Frailty is defined as a condition that involves the gradual decline of cognitive and physical functions, as well as a decline in one’s ability to successfully manage stressors in life. This condition is of concern with regards to older adults because research has demonstrated that frailty is a strong predictor of future disability, falls, hospital admissions, and mortality; this is vital information as these poor health outcomes go on to harm their quality of life, health, and the care systems they depend on. The issue of frailty among older adult populations has garnered global attention because life expectancies are rising worldwide and so are the corresponding problems surrounding the prevention of chronic illness in older adults.
It has been recommended that older adults engage in moderate or strenuous exercise for 150 minutes per week in addition to strength exercises for two muscle groups on a minimum of two days. One report found that only 42% of women and 51% of men met these exercise recommendations in 2012. There is not much known about whether infrastructure put in place to assist older adults in improving exercise and sport participation rates actually affects the probability of older adults meeting physical activity guidelines.
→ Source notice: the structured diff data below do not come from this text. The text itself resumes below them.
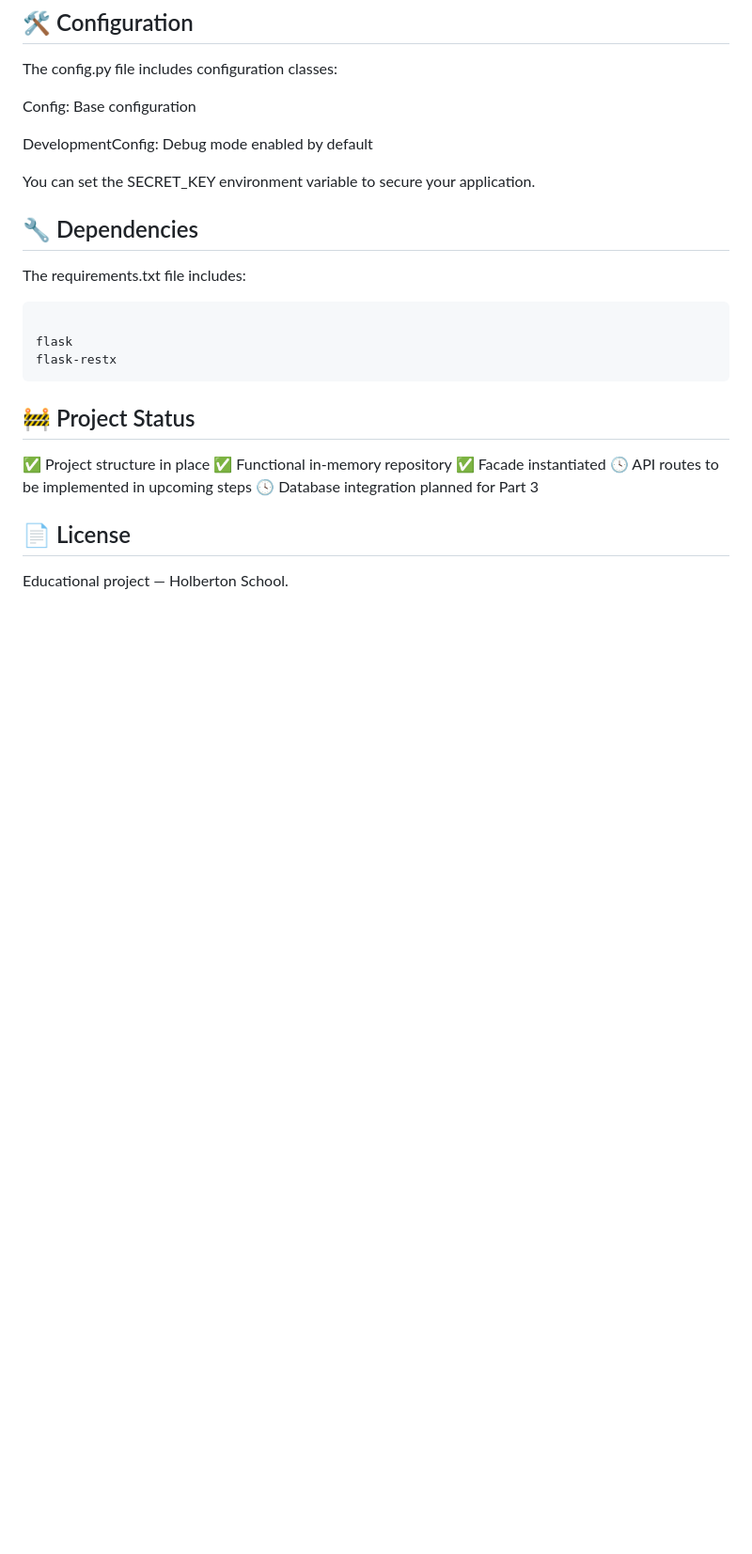
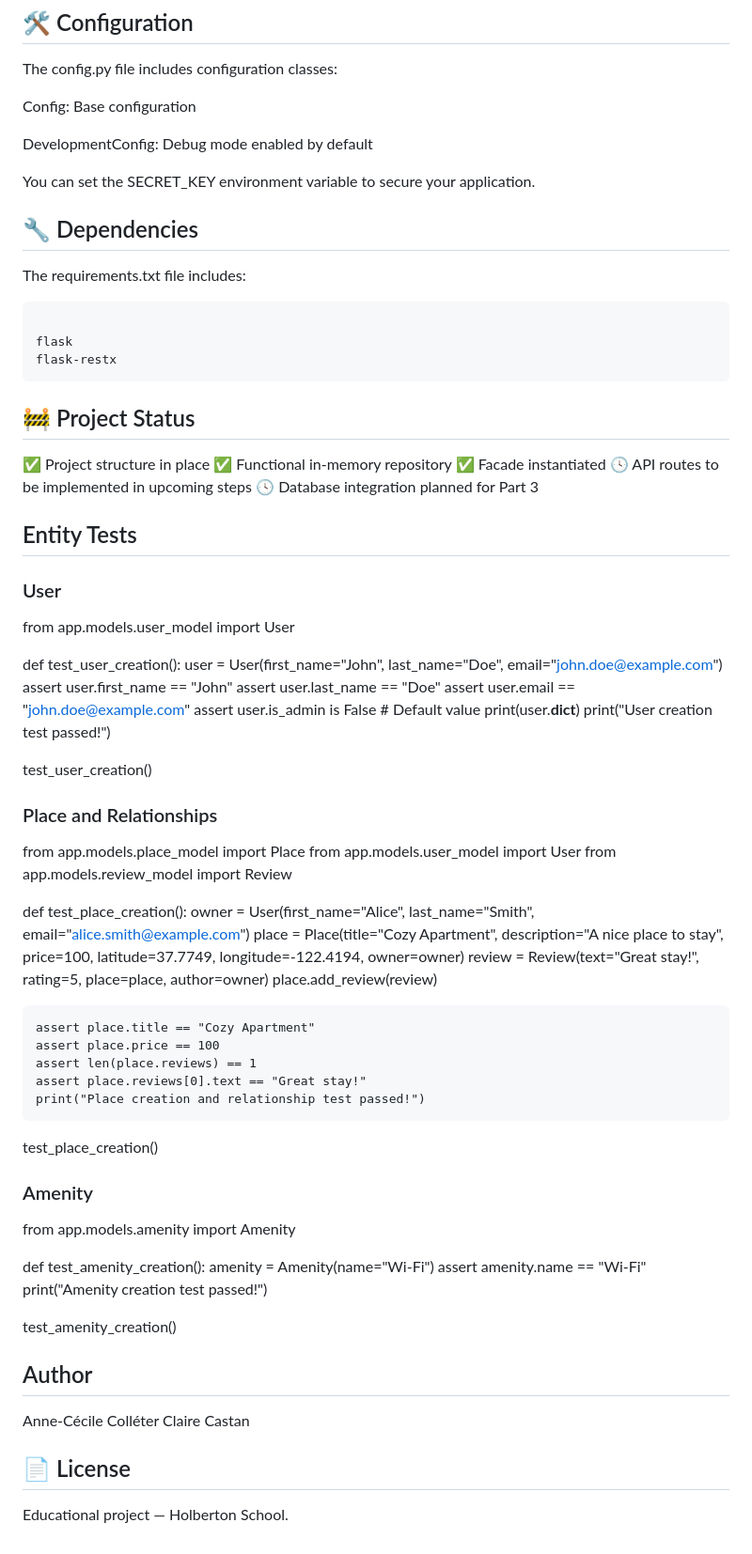
Before and after one commit to AnneCecile2935/holbertonschool-hbnb, a Markdown page: part2/README.md, the part around one of its changes. Shown at 94% size. GitHub-like rendering; blank space fills up the shorter version.

```diff
--- a/part2/README.md
+++ b/part2/README.md
@@ -115,6 +170,61 @@ flask-restx
 🕓 API routes to be implemented in upcoming steps
 🕓 Database integration planned for Part 3
 
+
+## Entity Tests
+
+### User
+
+from app.models.user_model import User
+
+def test_user_creation():
+    user = User(first_name="John", last_name="Doe", email="john.doe@example.com")
+    assert user.first_name == "John"
+    assert user.last_name == "Doe"
+    assert user.email == "john.doe@example.com"
+    assert user.is_admin is False  # Default value
+    print(user.__dict__)
+    print("User creation test passed!")
+
+test_user_creation()
+
+### Place and Relationships
+
+from app.models.place_model import Place
+from app.models.user_model import User
+from app.models.review_model import Review
+
+def test_place_creation():
+    owner = User(first_name="Alice", last_name="Smith", email="alice.smith@example.com")
+    place = Place(title="Cozy Apartment", description="A nice place to stay", price=100,
+                  latitude=37.7749, longitude=-122.4194, owner=owner)
+    review = Review(text="Great stay!", rating=5, place=place, author=owner)
+    place.add_review(review)
+
+    assert place.title == "Cozy Apartment"
+    assert place.price == 100
+    assert len(place.reviews) == 1
+    assert place.reviews[0].text == "Great stay!"
+    print("Place creation and relationship test passed!")
+
+test_place_creation()
+
+### Amenity
+
+from app.models.amenity import Amenity
+
+def test_amenity_creation():
+    amenity = Amenity(name="Wi-Fi")
+    assert amenity.name == "Wi-Fi"
+    print("Amenity creation test passed!")
+
+test_amenity_creation()
+
+## Author
+
+Anne-Cécile Colléter
+Claire Castan
+
 ## 📄 License
 
 Educational project — Holberton School.
```
Also changed, not shown: other parts of part2/README.md (+72 -17 lines).
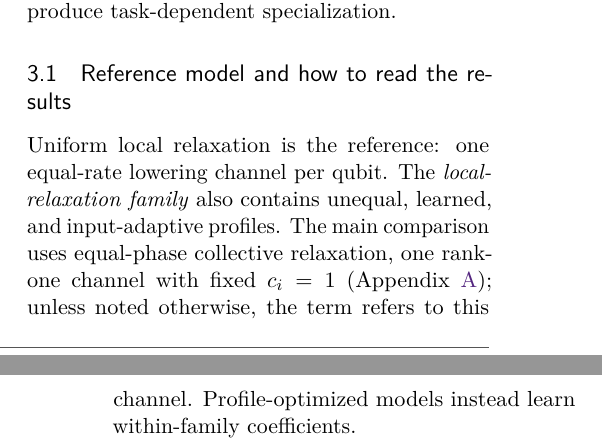
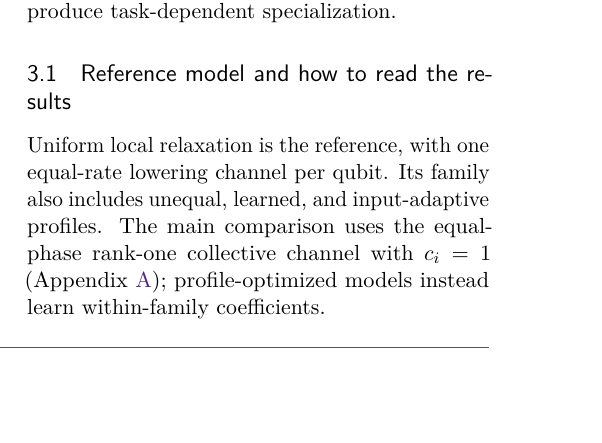
Before and after one commit to eybmits/qrc-dissipation-engineering, a LaTeX document (paper/dissipation_qrc.tex, which reads paper/sections/experimental-section.tex): two parts of the columns of pages 5 and 6 of 23 before the commit and part of one column of page 5 of 23 after it, the two joined at a grey line, cut so that both start at the same text, the shorter picture padded with empty space. Compiled offline with pdfLaTeX.

Commit message:
Separate principal result figures

```diff
--- a/paper/sections/experimental-section.tex
+++ b/paper/sections/experimental-section.tex
@@ -12,13 +12,3 @@ differences remain visible under finite measurement budgets.
 
 Rather than seeking one universally optimal dissipator, we test whether these
 two coordinates produce task-dependent specialization.
-
-\subsection{Reference model and how to read the results}
-\label{sec:results-guide}
-
-Uniform local relaxation is the reference: one equal-rate lowering channel per
-qubit. The \emph{local-relaxation family} also contains unequal, learned, and
-input-adaptive profiles. The main comparison uses equal-phase collective
-relaxation, one rank-one channel with fixed \(c_i=1\)
-(Appendix~\ref{app:shared}); unless noted otherwise, the term refers to this
-channel. Profile-optimized models instead learn within-family coefficients.
@@ -49,3 +29,12 @@ common-point comparisons, not claims of physical equivalence. Unequal local is
 profile-only.}
 \label{fig:map}
 \end{figure*}
+
+\subsection{Reference model and how to read the results}
+\label{sec:results-guide}
+
+Uniform local relaxation is the reference, with one equal-rate lowering
+channel per qubit. Its family also includes unequal, learned, and
+input-adaptive profiles. The main comparison uses the equal-phase rank-one
+collective channel with \(c_i=1\) (Appendix~\ref{app:shared}); profile-optimized
+models instead learn within-family coefficients.
```
Also changed, not shown: results/ARCHIVE_SHA256SUMS.txt (+2 -2 lines), paper/dissipation_qrc.pdf, paper/sections/experimental-section.tex (20 more changed lines), 1 other file.
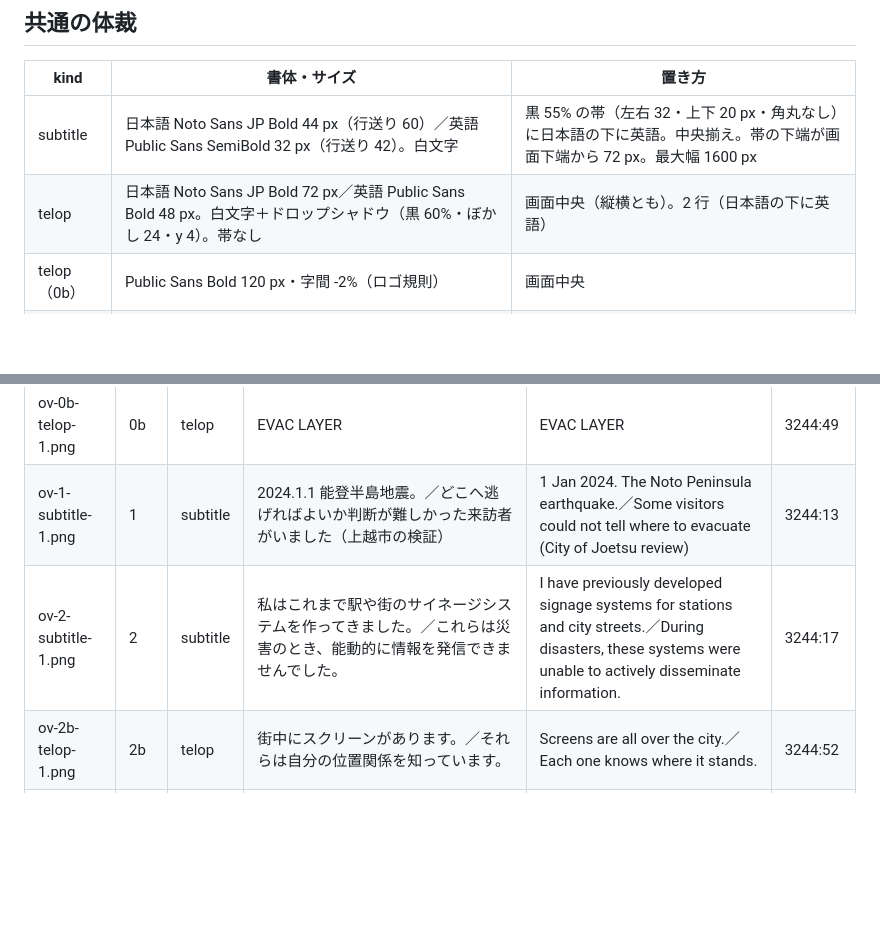
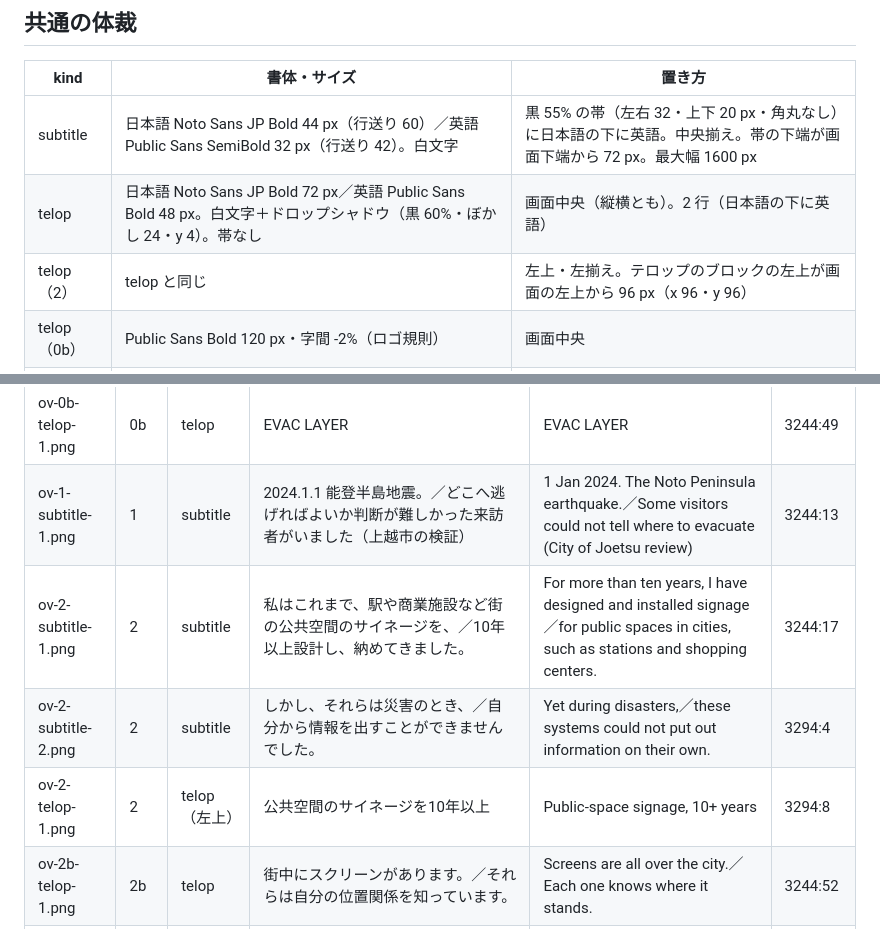
Before and after one commit to rettuce/evac-layer, a Markdown page: docs/plan/overlays-v8.md, 2 parts joined by grey strips. Drawn GitHub-style; blank space fills up the shorter version.

Commit message:
feat(overlays): cut 2 subtitles split in two and a top-left telop for the longer maker line (B-14)
- ov-2-subtitle-1 rewritten, ov-2-subtitle-2 and ov-2-telop-1 added (Figma 3244:17 / 3294:4 / 3294:8)
- same type sizes as the other subtitles and telops; the cut 2 telop sits top-left at 96 px
- overlays-v8.md list and type table updated

Co-Authored-By: Claude Opus 5.5 <noreply@anthropic.com>

```diff
--- a/docs/plan/overlays-v8.md
+++ b/docs/plan/overlays-v8.md
@@ -9,6 +9,7 @@ PNG: `demo/compose/overlays/ov-<cut>-<kind>-<n>.png`（1920×1080・RGBA 透過
 |---|---|---|
 | subtitle | 日本語 Noto Sans JP Bold 44 px（行送り 60）／英語 Public Sans SemiBold 32 px（行送り 42）。白文字 | 黒 55% の帯（左右 32・上下 20 px・角丸なし）に日本語の下に英語。中央揃え。帯の下端が画面下端から 72 px。最大幅 1600 px |
 | telop | 日本語 Noto Sans JP Bold 72 px／英語 Public Sans Bold 48 px。白文字＋ドロップシャドウ（黒 60%・ぼかし 24・y 4）。帯なし | 画面中央（縦横とも）。2 行（日本語の下に英語） |
+| telop（2） | telop と同じ | 左上・左揃え。テロップのブロックの左上が画面の左上から 96 px（x 96・y 96） |
 | telop（0b） | Public Sans Bold 120 px・字間 -2%（ロゴ規則） | 画面中央 |
 | telop（10） | URL Public Sans Bold 64 px／メール Public Sans SemiBold 48 px | 画面中央 |
 | logo | `docs/brand/evac-layer-lockup-run-black.svg` の背景矩形を外して読み込み。幅 1190 px（原寸 2380 の 1/2） | 画面中央。菱形の内側の黒塗りは残してある（黒地のエンドカード前提。黒以外の背景に置くと菱形の内側が黒く出る） |
@@ -21,7 +22,9 @@ PNG: `demo/compose/overlays/ov-<cut>-<kind>-<n>.png`（1920×1080・RGBA 透過
 | ov-0b-subtitle-1.png | 0b | subtitle | EVAC LAYER は、いまある既存のサイネージに、／災害時の緊急案内のレイヤーを自動で追加するシステムです。 | EVAC LAYER is a system that automatically adds ／an emergency evacuation guidance layer to existing signage. | 3244:9 |
 | ov-0b-telop-1.png | 0b | telop | EVAC LAYER | EVAC LAYER | 3244:49 |
 | ov-1-subtitle-1.png | 1 | subtitle | 2024.1.1 能登半島地震。／どこへ逃げればよいか判断が難しかった来訪者がいました（上越市の検証） | 1 Jan 2024. The Noto Peninsula earthquake.／Some visitors could not tell where to evacuate (City of Joetsu review) | 3244:13 |
-| ov-2-subtitle-1.png | 2 | subtitle | 私はこれまで駅や街のサイネージシステムを作ってきました。／これらは災害のとき、能動的に情報を発信できませんでした。 | I have previously developed signage systems for stations and city streets.／During disasters, these systems were unable to actively disseminate information. | 3244:17 |
+| ov-2-subtitle-1.png | 2 | subtitle | 私はこれまで、駅や商業施設など街の公共空間のサイネージを、／10年以上設計し、納めてきました。 | For more than ten years, I have designed and installed signage／for public spaces in cities, such as stations and shopping centers. | 3244:17 |
+| ov-2-subtitle-2.png | 2 | subtitle | しかし、それらは災害のとき、／自分から情報を出すことができませんでした。 | Yet during disasters,／these systems could not put out information on their own. | 3294:4 |
+| ov-2-telop-1.png | 2 | telop（左上） | 公共空間のサイネージを10年以上 | Public-space signage, 10+ years | 3294:8 |
 | ov-2b-telop-1.png | 2b | telop | 街中にスクリーンがあります。／それらは自分の位置関係を知っています。 | Screens are all over the city.／Each one knows where it stands. | 3244:52 |
 | ov-3-subtitle-1.png | 3 | subtitle | 災害の種類と警戒レベル。アイコンと10の言語。／そして、どんな形のスクリーンにも、適切なレイアウトで描きます。 | Hazard types and alert levels. Icons and ten languages.／And for a screen of any shape, a layout that fits. | 3245:4 |
 | ov-4-subtitle-1.png | 4 | subtitle | 避難案内は自動作成され、人が事前承認したものだけが、／警報が届いた瞬間に表示されます。 | Evacuation guidance is generated automatically. Only what a person has approved in advance／is shown, the moment a warning arrives. | 3244:21 |
```
Also changed, not shown: demo/compose/overlays/ov-2-subtitle-1.png, demo/compose/overlays/ov-2-subtitle-2.png (added), demo/compose/overlays/ov-2-telop-1.png (added).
In a study published in the International Journal of Behavioural Nutrition, researchers hypothesized that sports club memberships could be a valuable and severely underused resource to improve physical activity in and prevent frailty amongst older adults. This study set out to determine whether sports club memberships influenced frailty over a period of time and if the connection between sports club membership and frailty changes can be explained by the factor; physical activity.
To address this research question, the authors used existing self-reported survey data from the English Longitudinal Study of Ageing (ELSA) that involves participants over the age of 50. The ELSA study involved the collection of data in 7 waves, data collection took place every two years; data on health, behavioral, socioeconomic, and demographic factors were collected. It turns out that higher scores on the frailty measurement scale used were recorded among women and frailty scores increased as the participant’s age increased. Moreover, the researchers found that lower frailty scores were associated with being white, not smoking, and having higher levels of education and financial resources. They discovered that the factor physical activity explained the strong relationship observed between sports club memberships and reduced frailty.
This study provides evidence that membership to sports clubs such as exercise classes or gyms could be a potentially useful resource in preventing various poor health outcomes associated with frailty through improving exercise rates. One of this study’s major strengths included its large representative sample of older English adults, thus improving how generalizable the findings are to other older adult populations. However, researchers have noted that older adults tend to overreport their exercise rates in comparison to younger cohorts; this is an issue as the data used in this study were self-reported. Future studies on this topic need to be experimental in nature and incorporate more objective (measured, not self-reported) data regarding exercise levels and obtain detailed data about the type of sports club memberships older adults have.
Written by Melissa Booker
Reference: Watts P, Webb E, Netuveli G. The role of sports clubs in helping older people to stay active and prevent frailty: a longitudinal mediation analysis. International Journal of Behavioral Nutrition and Physical Activity. 2017 Jul 14;14(1):95.